START Stored data
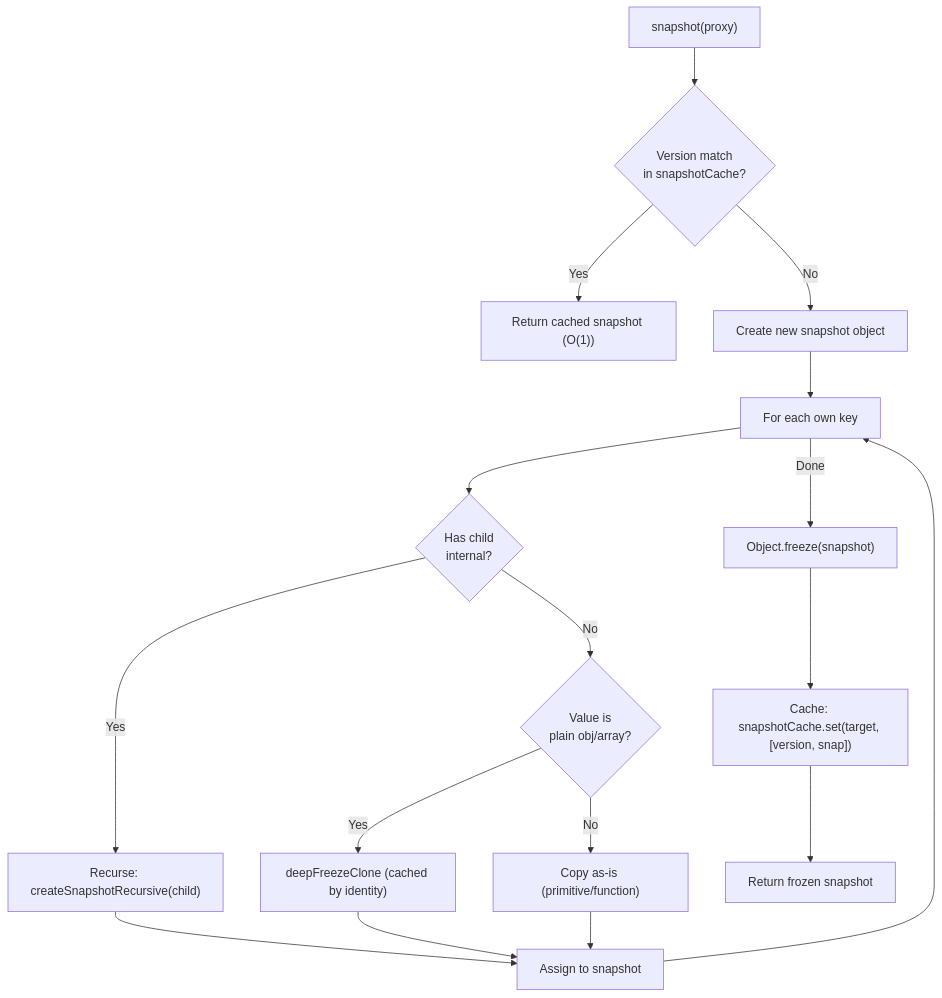
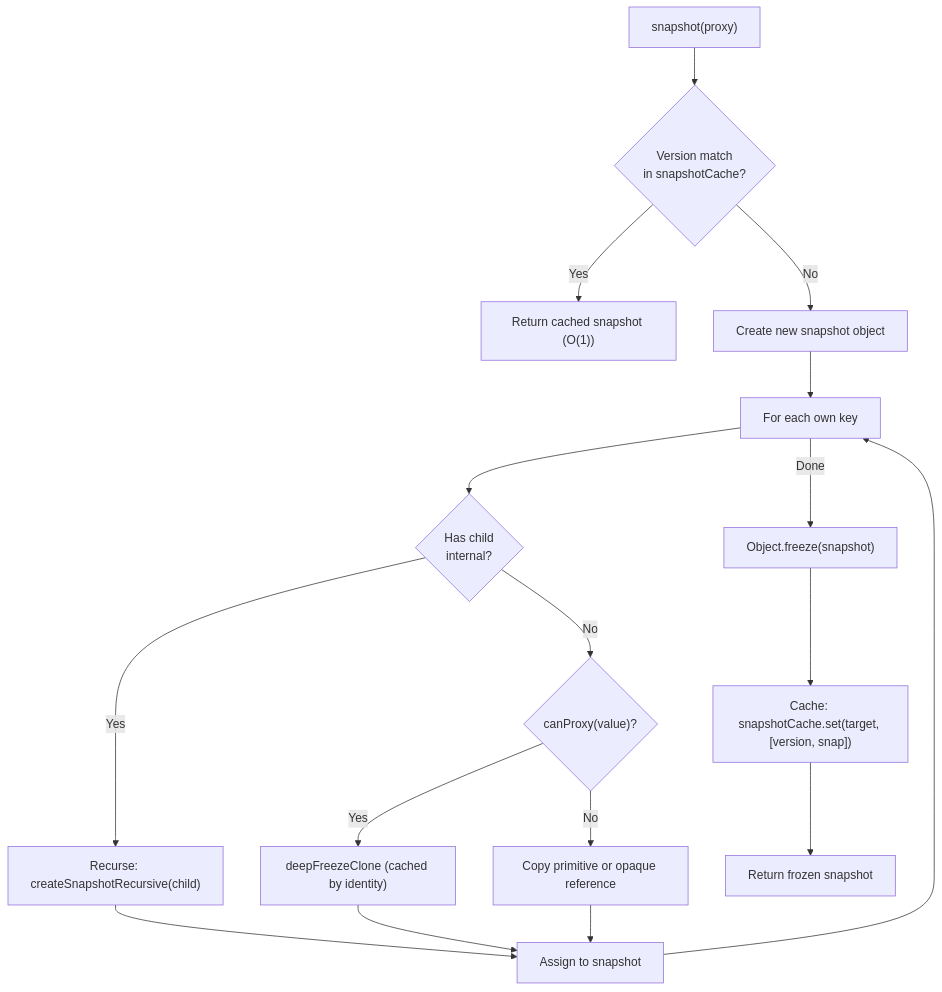
Before and after one commit to codeBelt/classy-store: the fourth of 8 diagrams in website/docs/ARCHITECTURE.md, drawn with Mermaid. The commit also changed other lines of this file and 15 other files, not shown here.

````diff
--- a/website/docs/ARCHITECTURE.md
+++ b/website/docs/ARCHITECTURE.md
@@ -240,19 +240,19 @@
 ```mermaid
 flowchart TD
   Start["snapshot(proxy)"] --> CheckCache{"Version match\nin snapshotCache?"}
   CheckCache -->|Yes| ReturnCached["Return cached snapshot (O(1))"]
   CheckCache -->|No| CreateSnap["Create new snapshot object"]
   CreateSnap --> IterateKeys["For each own key"]
   IterateKeys --> CheckChild{"Has child\ninternal?"}
   CheckChild -->|Yes| Recurse["Recurse: createSnapshotRecursive(child)"]
-  CheckChild -->|No| CheckProxy{"Value is\nplain obj/array?"}
+  CheckChild -->|No| CheckProxy{"canProxy(value)?"}
   CheckProxy -->|Yes| DeepClone["deepFreezeClone (cached by identity)"]
-  CheckProxy -->|No| CopyValue["Copy as-is (primitive/function)"]
+  CheckProxy -->|No| CopyValue["Copy primitive or opaque reference"]
   Recurse --> AssignProp["Assign to snapshot"]
   DeepClone --> AssignProp
   CopyValue --> AssignProp
   AssignProp --> IterateKeys
   IterateKeys -->|Done| Freeze["Object.freeze(snapshot)"]
   Freeze --> Cache["Cache: snapshotCache.set(target, [version, snap])"]
   Cache --> Return["Return frozen snapshot"]
 ```
````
END Stored data
### Work to complete
Extract the text of all the records above verbatim, excluding pictures.

### Exercise response
Before and after one commit to codeBelt/classy-store: the fourth of 8 diagrams in website/docs/ARCHITECTURE.md, drawn with Mermaid. The commit also changed other lines of this file and 15 other files, not shown here.

````diff
--- a/website/docs/ARCHITECTURE.md
+++ b/website/docs/ARCHITECTURE.md
@@ -240,19 +240,19 @@
 ```mermaid
 flowchart TD
   Start["snapshot(proxy)"] --> CheckCache{"Version match\nin snapshotCache?"}
   CheckCache -->|Yes| ReturnCached["Return cached snapshot (O(1))"]
   CheckCache -->|No| CreateSnap["Create new snapshot object"]
   CreateSnap --> IterateKeys["For each own key"]
   IterateKeys --> CheckChild{"Has child\ninternal?"}
   CheckChild -->|Yes| Recurse["Recurse: createSnapshotRecursive(child)"]
-  CheckChild -->|No| CheckProxy{"Value is\nplain obj/array?"}
+  CheckChild -->|No| CheckProxy{"canProxy(value)?"}
   CheckProxy -->|Yes| DeepClone["deepFreezeClone (cached by identity)"]
-  CheckProxy -->|No| CopyValue["Copy as-is (primitive/function)"]
+  CheckProxy -->|No| CopyValue["Copy primitive or opaque reference"]
   Recurse --> AssignProp["Assign to snapshot"]
   DeepClone --> AssignProp
   CopyValue --> AssignProp
   AssignProp --> IterateKeys
   IterateKeys -->|Done| Freeze["Object.freeze(snapshot)"]
   Freeze --> Cache["Cache: snapshotCache.set(target, [version, snap])"]
   Cache --> Return["Return frozen snapshot"]
 ```
````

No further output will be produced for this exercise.